The Baden-Powell family
The Left Handshake
Chief Commissioner's Standard
Victorian State Standard
Western Border Region
Western Plains Region
The Australian Badge Club
In 1888 B-P returned to South Africa as aide-de-camp to his uncle, General Henry A. Smyth, and soon afterwards trouble broke out with the Zulus under their Chief Dinuzulu.
This chief was a very clever man, and he had a necklace made of about a thousand wooden beads, which he wore round his neck on state occassions. Dinzulu was six feet seven, so you can imagine the length of the necklace which, when wound twice round his neck, still touched the ground. It was a sacred symbol of the tribe, and was kept in a particular cave and guarded night and day. There was a saying amongst Dinuzulu's warriors that all resistance would end if the necklace was ever stolen.
B-P got to hear of this, and all through the campaign he hoped he would have the luck to capture the Great Chief himself and get his necklace.
There were many dangers during this fighting with the Zulu warriors, for they were not only clever in knowing every inch of their wild country, but they could hide themselves like wild animals, and would lie in wait and ambush the men looking for them. So our soldiers, and B-P in particular as their leader, had to be tremendously alert, quick of eye and foot, and also immensely brave, penetrating into that unknown bit of country.
B-P and his men combed the mountainsides. They found improvised forts and innumerable huts, all indicating that a very large force had been camping there. He found weapons in some of the forts and trinkets left behind. In the largest, he came upon a long rope of curiously carved wooden beads. Only a great chieftain would have possessed such an impressive necklace; B-P was convinced that it had belonged to Dinuxulu himself.
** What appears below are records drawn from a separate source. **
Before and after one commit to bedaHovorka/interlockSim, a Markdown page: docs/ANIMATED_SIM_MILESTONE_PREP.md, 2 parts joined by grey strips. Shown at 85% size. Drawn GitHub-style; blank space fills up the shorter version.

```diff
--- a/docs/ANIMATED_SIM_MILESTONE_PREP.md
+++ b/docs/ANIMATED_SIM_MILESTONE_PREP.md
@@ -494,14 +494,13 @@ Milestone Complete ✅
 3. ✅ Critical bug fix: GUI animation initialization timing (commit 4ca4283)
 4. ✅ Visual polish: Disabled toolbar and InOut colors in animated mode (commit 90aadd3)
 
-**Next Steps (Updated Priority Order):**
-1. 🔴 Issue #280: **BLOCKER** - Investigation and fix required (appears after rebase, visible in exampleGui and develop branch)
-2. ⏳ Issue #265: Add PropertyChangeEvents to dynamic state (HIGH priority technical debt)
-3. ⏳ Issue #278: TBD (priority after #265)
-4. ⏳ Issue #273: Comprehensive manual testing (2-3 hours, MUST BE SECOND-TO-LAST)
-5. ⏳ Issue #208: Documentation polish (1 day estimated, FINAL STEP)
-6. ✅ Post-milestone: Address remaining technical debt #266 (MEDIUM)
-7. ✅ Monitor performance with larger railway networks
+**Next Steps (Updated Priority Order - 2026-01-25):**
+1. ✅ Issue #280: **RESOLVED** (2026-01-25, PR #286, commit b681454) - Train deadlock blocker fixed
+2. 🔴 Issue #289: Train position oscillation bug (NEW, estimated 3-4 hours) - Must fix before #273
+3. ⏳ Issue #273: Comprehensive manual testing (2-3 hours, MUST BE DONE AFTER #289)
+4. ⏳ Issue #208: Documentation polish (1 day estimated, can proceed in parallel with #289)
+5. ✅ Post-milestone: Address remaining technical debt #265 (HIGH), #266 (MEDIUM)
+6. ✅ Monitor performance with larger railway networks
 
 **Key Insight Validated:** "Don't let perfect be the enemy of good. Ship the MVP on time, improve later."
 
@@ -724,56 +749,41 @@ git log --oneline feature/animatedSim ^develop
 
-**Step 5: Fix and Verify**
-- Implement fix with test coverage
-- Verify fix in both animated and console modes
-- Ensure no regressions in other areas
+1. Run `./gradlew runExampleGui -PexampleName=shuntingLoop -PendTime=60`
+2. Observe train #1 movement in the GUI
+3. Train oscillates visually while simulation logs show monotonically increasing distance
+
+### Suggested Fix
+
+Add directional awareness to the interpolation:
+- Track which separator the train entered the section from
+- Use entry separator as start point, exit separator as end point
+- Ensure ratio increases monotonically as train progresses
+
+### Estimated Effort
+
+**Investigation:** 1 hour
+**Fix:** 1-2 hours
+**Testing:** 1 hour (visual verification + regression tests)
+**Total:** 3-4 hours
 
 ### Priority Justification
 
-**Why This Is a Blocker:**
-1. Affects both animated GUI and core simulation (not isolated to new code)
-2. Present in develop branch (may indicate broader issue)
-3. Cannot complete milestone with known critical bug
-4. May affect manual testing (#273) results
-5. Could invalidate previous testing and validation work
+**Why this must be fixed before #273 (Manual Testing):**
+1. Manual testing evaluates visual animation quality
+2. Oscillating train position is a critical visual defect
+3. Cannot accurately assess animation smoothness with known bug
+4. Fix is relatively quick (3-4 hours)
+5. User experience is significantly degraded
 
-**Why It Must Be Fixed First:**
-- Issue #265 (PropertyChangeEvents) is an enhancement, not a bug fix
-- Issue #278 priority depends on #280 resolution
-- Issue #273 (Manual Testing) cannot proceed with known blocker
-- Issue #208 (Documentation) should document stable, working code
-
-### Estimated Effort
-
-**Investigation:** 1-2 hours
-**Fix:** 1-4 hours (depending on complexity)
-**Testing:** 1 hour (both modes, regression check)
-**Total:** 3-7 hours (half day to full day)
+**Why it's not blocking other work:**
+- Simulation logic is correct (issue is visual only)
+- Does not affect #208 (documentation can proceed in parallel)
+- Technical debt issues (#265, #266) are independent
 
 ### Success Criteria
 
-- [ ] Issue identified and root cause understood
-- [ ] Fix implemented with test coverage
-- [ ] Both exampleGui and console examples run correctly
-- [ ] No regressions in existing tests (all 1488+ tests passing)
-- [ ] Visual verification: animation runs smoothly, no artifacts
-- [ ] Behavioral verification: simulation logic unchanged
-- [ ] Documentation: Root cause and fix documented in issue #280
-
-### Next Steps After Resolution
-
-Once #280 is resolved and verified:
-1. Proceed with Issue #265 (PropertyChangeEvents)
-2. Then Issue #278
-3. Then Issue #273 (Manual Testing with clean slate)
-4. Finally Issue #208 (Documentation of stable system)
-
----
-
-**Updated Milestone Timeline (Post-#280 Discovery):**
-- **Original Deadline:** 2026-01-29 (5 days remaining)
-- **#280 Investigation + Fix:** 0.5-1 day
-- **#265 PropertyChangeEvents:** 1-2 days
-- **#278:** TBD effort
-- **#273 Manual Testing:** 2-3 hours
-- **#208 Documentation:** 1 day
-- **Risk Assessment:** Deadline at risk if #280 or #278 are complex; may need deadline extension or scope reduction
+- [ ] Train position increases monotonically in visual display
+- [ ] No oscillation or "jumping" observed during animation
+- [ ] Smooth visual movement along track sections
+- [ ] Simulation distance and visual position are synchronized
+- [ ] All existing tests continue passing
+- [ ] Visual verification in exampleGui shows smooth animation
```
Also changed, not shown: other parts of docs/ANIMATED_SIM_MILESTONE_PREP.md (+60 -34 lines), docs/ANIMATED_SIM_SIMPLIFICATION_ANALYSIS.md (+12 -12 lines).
He put it in his pocket as a trophy, little realising then, to what use he would put the strange beads in the future.
The first scoutmasters' training camp held at Gilwell Park in England started on 8th September, 1919. It followed the pattern B-P had used with boys on Brownsea Island 12 years before. The patrol system was again put to the test with the 19 participants divided into patrols and living a patrol life.
What should these men be given as a token of having finished their training camp? The usual and obvious things would be some kind of certificate, but B-P did not care for certificates.
He rummaged among his trophies and souvenirs for a suggestion and pulled out the long string of wooden beads he had found in Dinuzulu's deserted hut. He presented each man who had taken part in the camp with one of the beads.
These simple wooden beads signifying the completion of the training course soon became one of the most highly prized possessions a scoutmaster could want. The beads gave the training its name of the Wood Badge Course.